But. And sorry if this point has already been made. I did think Moonrise Kingdom was one of the best movies I’ve ever seen about the gulf that persists between adults and children. Even when the adults try their hardest to relate to the children around them, they can’t. They’ve forgotten how.
The saddest scene in the movie (for me) came when Scout Master Ward sits down in the boat next to young Sam Shakusky, who had run away earlier, and apologizes for not realizing that Sam was an orphan. “I didn’t know your situation,” Ward says. “It wasn’t in the register.” Says it as if that was the key to understanding Sam’s inner life—as if this biographical tidbit was the clue he’d been missing all along. But it’s not. The fact that Sam’s an orphan is one of the least relevant things about him. It’s just something that adults insist is important.
Which sets up a perfect counterpoint in Captain Sharp, who takes Sam in for the night and realizes he’s probably not well-equipped to impart much wisdom. “Let’s face it,” Sharp tells the precocious twelve-year-old, “you’re probably a much more intelligent person than I am.” All adults can ever do, Sharp explains, is protect kids from their most dangerous mistakes. And not much more. When he tries to give Sam some advice on love and relationships, Sam gently points out that Sharp himself is still a bachelor.

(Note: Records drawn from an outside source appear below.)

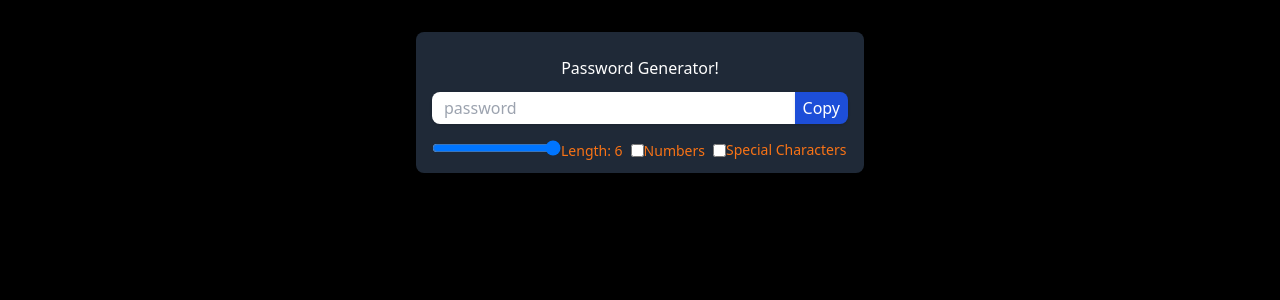
Repository: tirth2014/chai-aur-react
Page: / (app in 05_password-generator/)
The author's editor kept a copy of each file at every save. The page is drawn from the files as they stood at one save, then again after the next save.
The browser window is 1280 px wide. The pictures show the whole page.
The project was rebuilt for these pictures with package versions that can differ from the ones it lists, and the page was loaded fresh each time. Also part of the build but not shown: 05_password-generator/vite.config.js.

Above is the page before, as saved 2023-10-07 17:15:27.

After the next save:
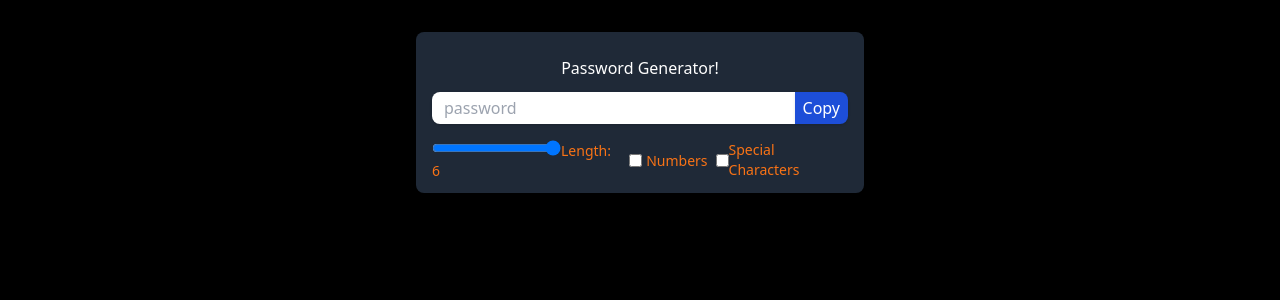
Saved 29 s later.
--- a/05_password-generator/src/App.jsx
+++ b/05_password-generator/src/App.jsx
@@ -35,7 +35,7 @@ function App() {
             />
             <label htmlFor="passLength" >Length: {length}</label>
           </div>
-          <div className='flex items-center'>
+          <div className='flex items-center gap-x-1'>
             <input
             type="checkbox"
             id='isNum'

At which point all the island police officer can do is pour the kid another slug of beer. Because what can anyone tell anyone else about life, really. And what good is all the experience adults accumulate except to see that there’s no end to the novel ways in which people can fuck things up.
Now let’s all peel our thumbnails back.